Thursday, June 13, 2013

The Supreme Court unanimously ruled Thursday that human genes CANNOT be patented

Cancer counselor 'thrilled' with ruling on gene patents
By Carole Bass ’83, ’97MSL | 12:25pm June 13 2013

Yale Cancer Center's Ellen Matloff. Photo: Terry Dagradi

A US Supreme Court decision today means "cheaper, faster and better genetic testing" for Yale cancer patients, says Ellen Matloff, director of genetic counseling at the Yale Cancer Center and a plaintiff in the case.

In Association for Molecular Pathology v. Myriad Genetics, Matloff and others raised the question of whether human genes can be patented. The court's unanimous answer: no.

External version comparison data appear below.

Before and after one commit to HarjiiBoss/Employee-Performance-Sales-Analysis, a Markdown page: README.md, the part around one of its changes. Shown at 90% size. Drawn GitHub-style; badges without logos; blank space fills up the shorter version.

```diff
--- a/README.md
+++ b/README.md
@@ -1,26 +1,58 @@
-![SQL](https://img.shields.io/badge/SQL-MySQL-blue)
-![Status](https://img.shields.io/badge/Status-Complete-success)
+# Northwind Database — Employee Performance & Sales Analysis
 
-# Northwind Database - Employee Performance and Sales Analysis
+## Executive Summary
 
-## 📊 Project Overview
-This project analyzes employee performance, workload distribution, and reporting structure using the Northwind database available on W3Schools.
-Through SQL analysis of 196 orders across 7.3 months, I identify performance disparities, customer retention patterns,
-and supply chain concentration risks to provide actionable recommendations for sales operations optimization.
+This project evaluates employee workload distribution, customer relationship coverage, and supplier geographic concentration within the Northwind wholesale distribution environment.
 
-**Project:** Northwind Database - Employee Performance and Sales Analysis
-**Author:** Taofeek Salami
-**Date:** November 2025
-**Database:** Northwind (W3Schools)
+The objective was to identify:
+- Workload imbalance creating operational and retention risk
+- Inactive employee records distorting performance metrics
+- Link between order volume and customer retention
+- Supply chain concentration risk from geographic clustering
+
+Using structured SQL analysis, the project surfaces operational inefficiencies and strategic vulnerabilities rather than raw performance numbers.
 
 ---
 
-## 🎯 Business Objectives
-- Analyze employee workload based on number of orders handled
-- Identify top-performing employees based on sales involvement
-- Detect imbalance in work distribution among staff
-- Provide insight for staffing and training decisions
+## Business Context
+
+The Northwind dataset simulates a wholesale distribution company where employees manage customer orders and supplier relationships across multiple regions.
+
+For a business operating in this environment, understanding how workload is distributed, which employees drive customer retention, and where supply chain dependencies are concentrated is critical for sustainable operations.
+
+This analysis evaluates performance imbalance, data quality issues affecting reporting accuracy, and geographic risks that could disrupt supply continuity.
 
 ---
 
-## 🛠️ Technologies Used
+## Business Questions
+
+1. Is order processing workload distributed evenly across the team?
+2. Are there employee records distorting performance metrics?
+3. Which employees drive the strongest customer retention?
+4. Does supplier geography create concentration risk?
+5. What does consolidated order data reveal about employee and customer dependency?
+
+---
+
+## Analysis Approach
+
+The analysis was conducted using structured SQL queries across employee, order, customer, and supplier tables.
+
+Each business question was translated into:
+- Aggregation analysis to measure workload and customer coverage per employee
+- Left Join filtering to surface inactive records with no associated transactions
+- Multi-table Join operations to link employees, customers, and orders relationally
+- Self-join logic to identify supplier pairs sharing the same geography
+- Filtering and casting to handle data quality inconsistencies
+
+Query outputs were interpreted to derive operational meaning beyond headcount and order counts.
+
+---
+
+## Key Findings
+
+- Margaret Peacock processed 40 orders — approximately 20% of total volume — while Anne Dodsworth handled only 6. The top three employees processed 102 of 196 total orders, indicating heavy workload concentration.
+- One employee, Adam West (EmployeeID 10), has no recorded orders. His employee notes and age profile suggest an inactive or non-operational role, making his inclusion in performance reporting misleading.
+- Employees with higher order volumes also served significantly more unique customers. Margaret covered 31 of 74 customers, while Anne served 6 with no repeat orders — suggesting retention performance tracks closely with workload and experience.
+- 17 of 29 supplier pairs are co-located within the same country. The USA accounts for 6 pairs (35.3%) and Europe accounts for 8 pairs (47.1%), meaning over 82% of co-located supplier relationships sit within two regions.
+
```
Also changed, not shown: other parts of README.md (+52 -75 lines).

That means that Yale and other health care providers can begin offering their own genetic tests to compete with those sold by Myriad.

Immediately at issue were Myriad's patents on BRCA1 and BRCA2, the genes whose mutations (recently spotlighted by Angelina Jolie) predict high risk of breast and ovarian cancer. Utah-based Myriad claimed exclusive rights to test those genes and, according to Matloff, stopped Yale from offering a less expensive version.

"I'm thrilled," Matloff says by e-mail. "Our patients will have cheaper, faster and better genetic testing moving forward and research will open for BRCA carriers. Thrilled."

Matloff and other plaintiffs contended that genes are naturally occurring and therefore not patentable. Myriad responded that by isolating the DNA, it had created a new product to which it owned legal rights.

“Myriad did not create anything," Justice Clarence Thomas ’74JD concluded in the Supreme Court opinion. "To be sure, it found an important and useful gene, but separating that gene from its surrounding genetic material is not an act of invention."

The court did hold that cDNA, a synthetic version that omits certain portions of the original material, "is distinct from the DNA from which it was derived" and can be patented.

In a press release, Myriad claimed victory. "We believe the court appropriately upheld our claims on cDNA, and underscored the patent eligibility of our method claims, ensuring strong intellectual property protection for our BRACAnalysis test moving forward," says CEO Peter Meldrum. "More than 250,000 patients rely upon our BRACAnalysis test annually, and we remain focused on saving and improving peoples' lives and lowering overall healthcare costs."